Philosophy and Religion Department Mission

Our mission is to transform students into global citizens who can critically examine life’s deepest questions from multiple perspectives, including one’s own values and those of their surrounding society, by working collaboratively and creatively with individuals from diverse backgrounds

Both philosophy and religious studies programs at Franklin College are rooted within a liberal arts tradition that pushes students to closely study their own beliefs and values, as well as appreciate the diverse perspectives of other cultures, philosophies, and religious traditions. Yet more than this, students in these programs learn about themselves and others through service learning projects, exciting internships, and study-abroad opportunities.

Majors and minors in either program include flexible schedules and self-directed learning experiences in collaboration with the department’s faculty. Both programs are frequently tailored to the interests of the students within them, because our department is committed to helping students understand themselves and the values of those around them. Many students who major in either philosophy or religion have easily double-majored in political science, history, psychology, computer science, and art, as well as minored in nonprofit leadership. Many of our graduates have gone on to pursue careers in law, the nonprofit sector, business, counseling, religious life, public education, and higher education.

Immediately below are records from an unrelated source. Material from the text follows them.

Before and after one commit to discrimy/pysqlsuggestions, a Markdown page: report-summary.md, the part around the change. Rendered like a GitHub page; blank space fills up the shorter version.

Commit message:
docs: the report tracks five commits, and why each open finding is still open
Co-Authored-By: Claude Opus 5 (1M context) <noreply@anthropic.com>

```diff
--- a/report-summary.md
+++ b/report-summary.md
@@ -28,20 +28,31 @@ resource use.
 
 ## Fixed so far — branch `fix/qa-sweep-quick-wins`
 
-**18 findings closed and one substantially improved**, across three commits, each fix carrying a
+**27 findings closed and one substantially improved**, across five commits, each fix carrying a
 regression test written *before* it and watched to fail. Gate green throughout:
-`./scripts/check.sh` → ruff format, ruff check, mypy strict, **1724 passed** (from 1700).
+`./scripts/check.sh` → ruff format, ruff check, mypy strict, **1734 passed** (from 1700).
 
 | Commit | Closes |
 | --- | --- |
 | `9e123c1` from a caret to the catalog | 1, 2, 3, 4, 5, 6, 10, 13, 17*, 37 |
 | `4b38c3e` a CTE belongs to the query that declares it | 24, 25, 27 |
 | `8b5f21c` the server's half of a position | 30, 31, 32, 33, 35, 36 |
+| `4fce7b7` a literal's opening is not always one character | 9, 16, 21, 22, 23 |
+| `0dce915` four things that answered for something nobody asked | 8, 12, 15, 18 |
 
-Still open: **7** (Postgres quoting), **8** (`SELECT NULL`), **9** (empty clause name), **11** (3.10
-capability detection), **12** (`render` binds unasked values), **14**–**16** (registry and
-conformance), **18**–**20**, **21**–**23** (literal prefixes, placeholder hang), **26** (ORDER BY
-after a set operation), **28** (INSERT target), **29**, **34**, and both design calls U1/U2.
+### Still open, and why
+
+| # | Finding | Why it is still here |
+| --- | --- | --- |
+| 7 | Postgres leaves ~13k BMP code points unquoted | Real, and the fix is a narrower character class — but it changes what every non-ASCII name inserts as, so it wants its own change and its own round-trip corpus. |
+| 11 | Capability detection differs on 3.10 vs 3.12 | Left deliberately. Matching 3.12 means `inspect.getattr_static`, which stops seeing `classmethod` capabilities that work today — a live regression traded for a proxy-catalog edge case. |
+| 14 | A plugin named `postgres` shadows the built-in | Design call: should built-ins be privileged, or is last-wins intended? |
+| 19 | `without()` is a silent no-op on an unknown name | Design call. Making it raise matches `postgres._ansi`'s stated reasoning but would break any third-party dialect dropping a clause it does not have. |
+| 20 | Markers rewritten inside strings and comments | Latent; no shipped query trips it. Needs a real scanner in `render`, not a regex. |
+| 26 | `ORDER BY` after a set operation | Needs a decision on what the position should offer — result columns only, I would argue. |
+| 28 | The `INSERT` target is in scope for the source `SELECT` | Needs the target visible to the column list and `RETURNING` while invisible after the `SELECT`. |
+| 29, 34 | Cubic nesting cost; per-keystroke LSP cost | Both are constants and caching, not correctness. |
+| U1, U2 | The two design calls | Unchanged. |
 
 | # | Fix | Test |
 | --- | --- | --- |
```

Student Learning Outcomes

  • Graduates will be able to consider competing perspectives on controversial social issues using figures and theories within their academic discipline. (philosophy or religious studies)
  • Graduates will be able to collaborate with others from diverse backgrounds to propose ways of addressing complex social issues.
  • Graduates will be able to clearly articulate how norms of power and value are realized in themselves and in society.

Philosophy and Religion and the Franklin College Family

Students are usually surprised to find that the courses offered by professors in the philosophy and religion department frequently apply course content to current social issues and cultural discussions from a variety of different academic disciplines. That’s because the philosophy and religion department at Franklin College uses the liberal arts to enhance the content of our classes, projects, and service-learning opportunities. Whether our department is discussing how closely psychology and Buddhist meditation are aligned, the ways in which moral arguments about climate change can be supported by scientific research, or how biblical and quranic traditions of hospitality can be found today in war-torn Syria, our department claims that every area of study can be understood better by exploring the religious and philosophical ideas and questions that surround them. Students leave our programs with more wisdom about how to live in an ever-changing world.